> Assignment: Would you reproduce all of the entries below, character for character?

Edit difference data:

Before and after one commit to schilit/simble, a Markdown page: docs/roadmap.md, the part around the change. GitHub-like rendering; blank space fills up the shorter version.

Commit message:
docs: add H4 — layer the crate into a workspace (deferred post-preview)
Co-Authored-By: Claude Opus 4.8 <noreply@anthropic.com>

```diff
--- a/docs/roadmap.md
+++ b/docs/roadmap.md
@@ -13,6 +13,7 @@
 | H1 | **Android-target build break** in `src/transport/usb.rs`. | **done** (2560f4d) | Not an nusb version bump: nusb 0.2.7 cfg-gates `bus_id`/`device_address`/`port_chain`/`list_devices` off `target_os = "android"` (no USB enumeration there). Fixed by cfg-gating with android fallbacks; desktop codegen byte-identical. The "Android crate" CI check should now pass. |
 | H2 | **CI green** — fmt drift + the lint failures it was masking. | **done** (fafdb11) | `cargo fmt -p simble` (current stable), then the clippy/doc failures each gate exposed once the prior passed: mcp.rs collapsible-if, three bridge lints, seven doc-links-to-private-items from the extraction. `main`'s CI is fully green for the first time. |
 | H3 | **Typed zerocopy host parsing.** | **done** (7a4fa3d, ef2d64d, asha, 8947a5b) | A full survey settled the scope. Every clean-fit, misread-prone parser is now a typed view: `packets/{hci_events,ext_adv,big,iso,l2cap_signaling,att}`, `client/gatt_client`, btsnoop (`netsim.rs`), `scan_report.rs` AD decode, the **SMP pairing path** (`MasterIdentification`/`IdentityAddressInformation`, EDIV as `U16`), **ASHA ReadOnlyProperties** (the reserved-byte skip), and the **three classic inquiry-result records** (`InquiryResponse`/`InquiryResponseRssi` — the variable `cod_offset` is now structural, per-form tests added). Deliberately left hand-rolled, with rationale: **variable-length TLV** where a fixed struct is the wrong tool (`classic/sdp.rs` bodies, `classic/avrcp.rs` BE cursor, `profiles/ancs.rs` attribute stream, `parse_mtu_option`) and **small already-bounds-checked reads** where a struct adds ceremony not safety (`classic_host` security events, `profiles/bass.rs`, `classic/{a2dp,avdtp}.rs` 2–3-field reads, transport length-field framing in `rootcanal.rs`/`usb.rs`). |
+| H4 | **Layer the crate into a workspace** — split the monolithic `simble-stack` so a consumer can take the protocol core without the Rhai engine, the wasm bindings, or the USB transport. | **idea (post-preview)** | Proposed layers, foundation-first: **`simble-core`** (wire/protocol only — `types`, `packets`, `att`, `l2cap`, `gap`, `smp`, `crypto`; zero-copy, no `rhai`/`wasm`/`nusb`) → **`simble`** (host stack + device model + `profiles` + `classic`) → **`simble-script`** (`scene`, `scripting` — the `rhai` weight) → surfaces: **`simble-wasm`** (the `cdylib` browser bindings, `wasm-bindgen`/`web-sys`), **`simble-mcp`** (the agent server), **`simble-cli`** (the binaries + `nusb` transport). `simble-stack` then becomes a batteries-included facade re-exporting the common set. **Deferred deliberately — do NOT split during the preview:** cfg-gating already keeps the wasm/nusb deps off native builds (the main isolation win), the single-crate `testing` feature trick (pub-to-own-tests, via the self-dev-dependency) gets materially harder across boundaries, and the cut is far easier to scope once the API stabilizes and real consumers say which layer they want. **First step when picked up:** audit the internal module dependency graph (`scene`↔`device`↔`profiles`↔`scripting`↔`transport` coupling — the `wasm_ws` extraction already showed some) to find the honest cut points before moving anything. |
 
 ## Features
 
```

> Task solution:
Before and after one commit to schilit/simble, a Markdown page: docs/roadmap.md, the part around the change. GitHub-like rendering; blank space fills up the shorter version.

Commit message:
docs: add H4 — layer the crate into a workspace (deferred post-preview)
Co-Authored-By: Claude Opus 4.8 <noreply@anthropic.com>

```diff
--- a/docs/roadmap.md
+++ b/docs/roadmap.md
@@ -13,6 +13,7 @@
 | H1 | **Android-target build break** in `src/transport/usb.rs`. | **done** (2560f4d) | Not an nusb version bump: nusb 0.2.7 cfg-gates `bus_id`/`device_address`/`port_chain`/`list_devices` off `target_os = "android"` (no USB enumeration there). Fixed by cfg-gating with android fallbacks; desktop codegen byte-identical. The "Android crate" CI check should now pass. |
 | H2 | **CI green** — fmt drift + the lint failures it was masking. | **done** (fafdb11) | `cargo fmt -p simble` (current stable), then the clippy/doc failures each gate exposed once the prior passed: mcp.rs collapsible-if, three bridge lints, seven doc-links-to-private-items from the extraction. `main`'s CI is fully green for the first time. |
 | H3 | **Typed zerocopy host parsing.** | **done** (7a4fa3d, ef2d64d, asha, 8947a5b) | A full survey settled the scope. Every clean-fit, misread-prone parser is now a typed view: `packets/{hci_events,ext_adv,big,iso,l2cap_signaling,att}`, `client/gatt_client`, btsnoop (`netsim.rs`), `scan_report.rs` AD decode, the **SMP pairing path** (`MasterIdentification`/`IdentityAddressInformation`, EDIV as `U16`), **ASHA ReadOnlyProperties** (the reserved-byte skip), and the **three classic inquiry-result records** (`InquiryResponse`/`InquiryResponseRssi` — the variable `cod_offset` is now structural, per-form tests added). Deliberately left hand-rolled, with rationale: **variable-length TLV** where a fixed struct is the wrong tool (`classic/sdp.rs` bodies, `classic/avrcp.rs` BE cursor, `profiles/ancs.rs` attribute stream, `parse_mtu_option`) and **small already-bounds-checked reads** where a struct adds ceremony not safety (`classic_host` security events, `profiles/bass.rs`, `classic/{a2dp,avdtp}.rs` 2–3-field reads, transport length-field framing in `rootcanal.rs`/`usb.rs`). |
+| H4 | **Layer the crate into a workspace** — split the monolithic `simble-stack` so a consumer can take the protocol core without the Rhai engine, the wasm bindings, or the USB transport. | **idea (post-preview)** | Proposed layers, foundation-first: **`simble-core`** (wire/protocol only — `types`, `packets`, `att`, `l2cap`, `gap`, `smp`, `crypto`; zero-copy, no `rhai`/`wasm`/`nusb`) → **`simble`** (host stack + device model + `profiles` + `classic`) → **`simble-script`** (`scene`, `scripting` — the `rhai` weight) → surfaces: **`simble-wasm`** (the `cdylib` browser bindings, `wasm-bindgen`/`web-sys`), **`simble-mcp`** (the agent server), **`simble-cli`** (the binaries + `nusb` transport). `simble-stack` then becomes a batteries-included facade re-exporting the common set. **Deferred deliberately — do NOT split during the preview:** cfg-gating already keeps the wasm/nusb deps off native builds (the main isolation win), the single-crate `testing` feature trick (pub-to-own-tests, via the self-dev-dependency) gets materially harder across boundaries, and the cut is far easier to scope once the API stabilizes and real consumers say which layer they want. **First step when picked up:** audit the internal module dependency graph (`scene`↔`device`↔`profiles`↔`scripting`↔`transport` coupling — the `wasm_ws` extraction already showed some) to find the honest cut points before moving anything. |
 
 ## Features
 
```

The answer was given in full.